# update fastlane
gem install bundler
bundle update --ruby

However for the first time it ended with the following error:

Fetching signet 0.12.0
Installing signet 0.12.0
Gem::InstallError: signet requires Ruby version >= 2.4.0.
An error occurred while installing signet (0.12.0), and Bundler cannot continue.
Make sure that `gem install signet -v '0.12.0' --source ''`
succeeds before bundling.
In Gemfile:
  fastlane was resolved to 2.137.0, which depends on
    google-cloud-storage was resolved to 1.16.0, which depends on
      google-api-client was resolved to 0.23.9, which depends on
        googleauth was resolved to 0.6.7, which depends on

Quick look and installed version of Ruby:

ruby -v

Yeap, it was 2.3.1. So it was for sure older one than required 2.4 and caused a failure.

Funny thing comes true, as this is the version mentioned in Ruby installation docs in polish translation. And I used simplest possible command to get Ruby installed into my docker image.

sudo apt install ruby

Unfortunately, it also turned out this is the last version released this way and as of today (December 2019) and it’s not even maintained anymore (EOL!). Which seemed pretty bad too, forcing me to find another way of installing newer Ruby edition.

Side note: Just for filling gaps for this post I looked again at the documentation site. I didn’t know it’s much more worthful to look at the English version of the installation page, since this one suggests performing installation of totally different package to bring more up-to-date Ruby environment:

sudo apt-get install ruby-full

Maybe, if I know it before it could save me some time. Please go ahead and try it. Instead, I went the more rough road and installed everything to build Ruby 2.6.5 and other dependencies purely from sources.
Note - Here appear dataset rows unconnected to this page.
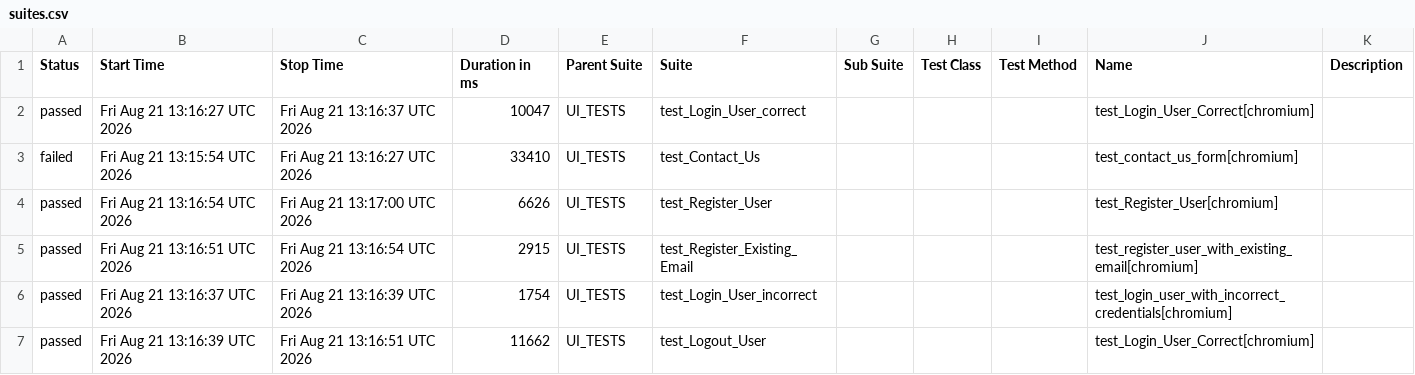
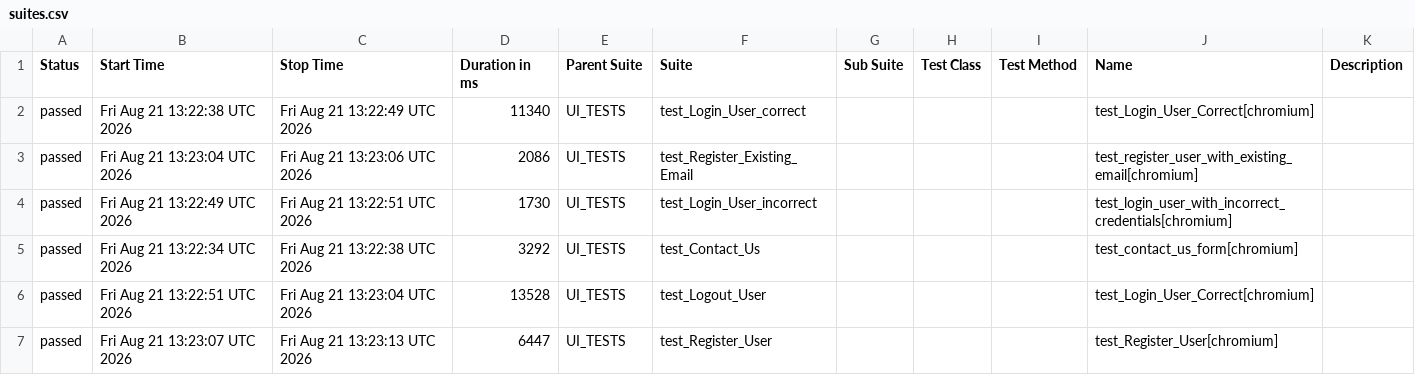
Before and after one commit to alina-hkt/automation_exercise, a CSV file: data/suites.csv, drawn as a sheet.

```diff
--- a/data/suites.csv
+++ b/data/suites.csv
@@ -1,7 +1,7 @@
 "Status","Start Time","Stop Time","Duration in ms","Parent Suite","Suite","Sub Suite","Test Class","Test Method","Name","Description"
-"passed","Fri Aug 21 13:16:27 UTC 2026","Fri Aug 21 13:16:37 UTC 2026","10047","UI_TESTS","test_Login_User_correct","","","","test_Login_User_Correct[chromium]",""
-"failed","Fri Aug 21 13:15:54 UTC 2026","Fri Aug 21 13:16:27 UTC 2026","33410","UI_TESTS","test_Contact_Us","","","","test_contact_us_form[chromium]",""
-"passed","Fri Aug 21 13:16:54 UTC 2026","Fri Aug 21 13:17:00 UTC 2026","6626","UI_TESTS","test_Register_User","","","","test_Register_User[chromium]",""
-"passed","Fri Aug 21 13:16:51 UTC 2026","Fri Aug 21 13:16:54 UTC 2026","2915","UI_TESTS","test_Register_Existing_Email","","","","test_register_user_with_existing_email[chromium]",""
-"passed","Fri Aug 21 13:16:37 UTC 2026","Fri Aug 21 13:16:39 UTC 2026","1754","UI_TESTS","test_Login_User_incorrect","","","","test_login_user_with_incorrect_credentials[chromium]",""
-"passed","Fri Aug 21 13:16:39 UTC 2026","Fri Aug 21 13:16:51 UTC 2026","11662","UI_TESTS","test_Logout_User","","","","test_Login_User_Correct[chromium]",""
+"passed","Fri Aug 21 13:22:38 UTC 2026","Fri Aug 21 13:22:49 UTC 2026","11340","UI_TESTS","test_Login_User_correct","","","","test_Login_User_Correct[chromium]",""
+"passed","Fri Aug 21 13:23:04 UTC 2026","Fri Aug 21 13:23:06 UTC 2026","2086","UI_TESTS","test_Register_Existing_Email","","","","test_register_user_with_existing_email[chromium]",""
+"passed","Fri Aug 21 13:22:49 UTC 2026","Fri Aug 21 13:22:51 UTC 2026","1730","UI_TESTS","test_Login_User_incorrect","","","","test_login_user_with_incorrect_credentials[chromium]",""
+"passed","Fri Aug 21 13:22:34 UTC 2026","Fri Aug 21 13:22:38 UTC 2026","3292","UI_TESTS","test_Contact_Us","","","","test_contact_us_form[chromium]",""
+"passed","Fri Aug 21 13:22:51 UTC 2026","Fri Aug 21 13:23:04 UTC 2026","13528","UI_TESTS","test_Logout_User","","","","test_Login_User_Correct[chromium]",""
+"passed","Fri Aug 21 13:23:07 UTC 2026","Fri Aug 21 13:23:13 UTC 2026","6447","UI_TESTS","test_Register_User","","","","test_Register_User[chromium]",""
```
Also changed, not shown: 37 other files.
Whole docker script can be found in my GitHub repository.

The procedure to manually build from scratch might seem complex, but looking closely to following steps, reveals it’s actually not:

  1. Clone rbenv repository and build the tool (to manage Ruby environments).
git clone ~/.rbenv
cd ~/.rbenv && src/configure && make -C src
  1. Update PATH variable for current and next shell runs (bash here), so it’s possible to run rbenv (also rbenv-doctor will complain about it later, if not done).

    echo 'export PATH="~/.rbenv/bin:$PATH"' >> ~/.bashrc
    export PATH="~/.rbenv/bin:$PATH"
  2. Then initialize it.

    ~/.rbenv/bin/rbenv init; exit 0
  3. Install ruby-build plugin to easily compile Ruby at designated version.

    mkdir -p "$(rbenv root)"/plugins
    git clone "$(rbenv root)"/plugins/ruby-build
  4. Verify current setup.

    curl -fsSL | bash; eval exit 0
  5. Finally trigger compilation.

    rbenv install '2.6.5'
    export PATH="~/.rbenv/versions/2.6.5/bin:$PATH"

    If you need any other version - list them all first, choose the proper one and replace it in the snipped above:

    rbenv install -l

Finished! Bravo.

Anyway, if you don’t want to do this yourself, simply put import into your .gitlab-ci.yaml and it will reuse my pre-build system:

image: phofman/gitlab-ci-android